16:44 | 14/01/2022
In the latest economic update for Viet Nam Taking Stock which was published on January 13, the international lender said that trade will be a key component of Viet Nam’s climate actions in the years to come.
Carolyn Turk, World Bank Country Director for Viet Nam assessed that “promoting greener trade would not only help Viet Nam follow through on its pledge to reach net zero emission in 2050 but will also help it keep its competitive edge in international markets and ensure trade remains a critical income and job generator”.
Under title “No time to waste: The Challenges and Opportunities of Cleaner Trade for Viet Nam”, the WB stressed that trade sector should be a priority. Trade, while an important driver of Viet Nam’s remarkable economic growth over the past two decades, is carbon-intensive - accounting for one-third of the country’s total greenhouse gas emissions - and polluting.
The report recommended that the Vietnamese Government act on three fronts: facilitate the trade of green goods and services, incentivize green foreign direct investment, and develop more resilient and carbon-free industrial zones.
Assuming the COVID-19 pandemic will be brought under control at home and abroad, the forecast envisioned that Viet Nam’s services sector will gradually recover as consumer and investor confidence restores, while the manufacturing sector benefits from steady demand from the US, the European Union, and China. The fiscal deficit and debt are expected to remain sustainable, with the debt-to-GDP ratio projected at 58.8%, well below the statutory limit.
The outlook, however, is subject to serious downside risks, particularly the unknown course of the pandemic. Outbreaks of new variants may prompt renewed social distancing measures, dampening economic activity. Weaker-than-expected domestic demand in Viet Nam could weigh on the recovery. In addition, many trading partners are facing dwindling fiscal and monetary space, potentially restricting their ability to further support their economies if the crisis persists, which in turn could slow the global recovery and weaken demand for Vietnamese exports.

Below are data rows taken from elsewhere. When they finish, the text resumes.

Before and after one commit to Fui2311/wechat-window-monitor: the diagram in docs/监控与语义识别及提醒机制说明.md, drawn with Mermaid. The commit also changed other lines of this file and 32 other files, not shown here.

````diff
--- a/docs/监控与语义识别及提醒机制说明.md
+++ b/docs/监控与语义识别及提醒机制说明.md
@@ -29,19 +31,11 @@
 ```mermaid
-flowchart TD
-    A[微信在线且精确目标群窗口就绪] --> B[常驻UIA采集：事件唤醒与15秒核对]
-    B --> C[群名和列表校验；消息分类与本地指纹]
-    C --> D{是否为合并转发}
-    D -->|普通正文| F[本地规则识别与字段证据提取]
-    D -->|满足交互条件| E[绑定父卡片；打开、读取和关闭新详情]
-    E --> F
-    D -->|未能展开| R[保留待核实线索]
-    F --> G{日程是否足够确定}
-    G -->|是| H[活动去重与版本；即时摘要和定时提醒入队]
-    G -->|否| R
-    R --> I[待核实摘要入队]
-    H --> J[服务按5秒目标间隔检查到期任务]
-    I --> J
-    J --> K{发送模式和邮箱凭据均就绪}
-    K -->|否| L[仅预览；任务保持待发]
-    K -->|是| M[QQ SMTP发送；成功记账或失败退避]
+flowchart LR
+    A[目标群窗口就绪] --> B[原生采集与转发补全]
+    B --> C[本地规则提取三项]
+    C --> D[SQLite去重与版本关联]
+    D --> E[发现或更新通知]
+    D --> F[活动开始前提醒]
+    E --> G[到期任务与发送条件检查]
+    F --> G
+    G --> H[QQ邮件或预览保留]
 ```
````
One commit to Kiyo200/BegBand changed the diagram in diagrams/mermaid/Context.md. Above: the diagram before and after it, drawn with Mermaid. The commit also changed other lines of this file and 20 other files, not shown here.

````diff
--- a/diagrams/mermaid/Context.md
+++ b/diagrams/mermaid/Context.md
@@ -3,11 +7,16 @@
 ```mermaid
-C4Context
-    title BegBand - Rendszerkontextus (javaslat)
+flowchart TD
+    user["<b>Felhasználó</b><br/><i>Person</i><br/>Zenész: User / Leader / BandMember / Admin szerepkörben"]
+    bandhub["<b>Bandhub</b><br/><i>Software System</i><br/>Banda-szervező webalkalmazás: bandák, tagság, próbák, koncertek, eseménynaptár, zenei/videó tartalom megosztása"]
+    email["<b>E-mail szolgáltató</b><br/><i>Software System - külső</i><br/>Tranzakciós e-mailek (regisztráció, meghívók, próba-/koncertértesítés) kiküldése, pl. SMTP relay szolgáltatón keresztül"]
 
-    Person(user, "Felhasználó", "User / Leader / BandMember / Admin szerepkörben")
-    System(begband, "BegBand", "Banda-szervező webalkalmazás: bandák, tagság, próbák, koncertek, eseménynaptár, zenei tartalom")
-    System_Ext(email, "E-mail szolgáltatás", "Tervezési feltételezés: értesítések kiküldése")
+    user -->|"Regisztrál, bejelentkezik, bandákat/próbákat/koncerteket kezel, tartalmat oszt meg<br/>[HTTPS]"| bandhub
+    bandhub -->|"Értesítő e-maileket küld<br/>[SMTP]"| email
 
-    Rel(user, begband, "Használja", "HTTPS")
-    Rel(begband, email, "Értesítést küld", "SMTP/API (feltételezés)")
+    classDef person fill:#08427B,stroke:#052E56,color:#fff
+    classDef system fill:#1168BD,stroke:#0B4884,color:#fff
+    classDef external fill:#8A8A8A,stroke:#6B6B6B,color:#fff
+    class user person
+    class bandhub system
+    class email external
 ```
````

WB experts said careful policy responses could mitigate these risks. Fiscal policy measures, including temporary reduction of VAT rates and more spending on health and education, could support aggregate domestic demand. Support for affected businesses and citizens could be more substantial and more narrowly targeted. Social protection programs could be more carefully targeted and efficiently implemented to address the severe and uneven social consequences of the crisis. Heightened risks in the financial sector should be closely monitored and addressed proactively./.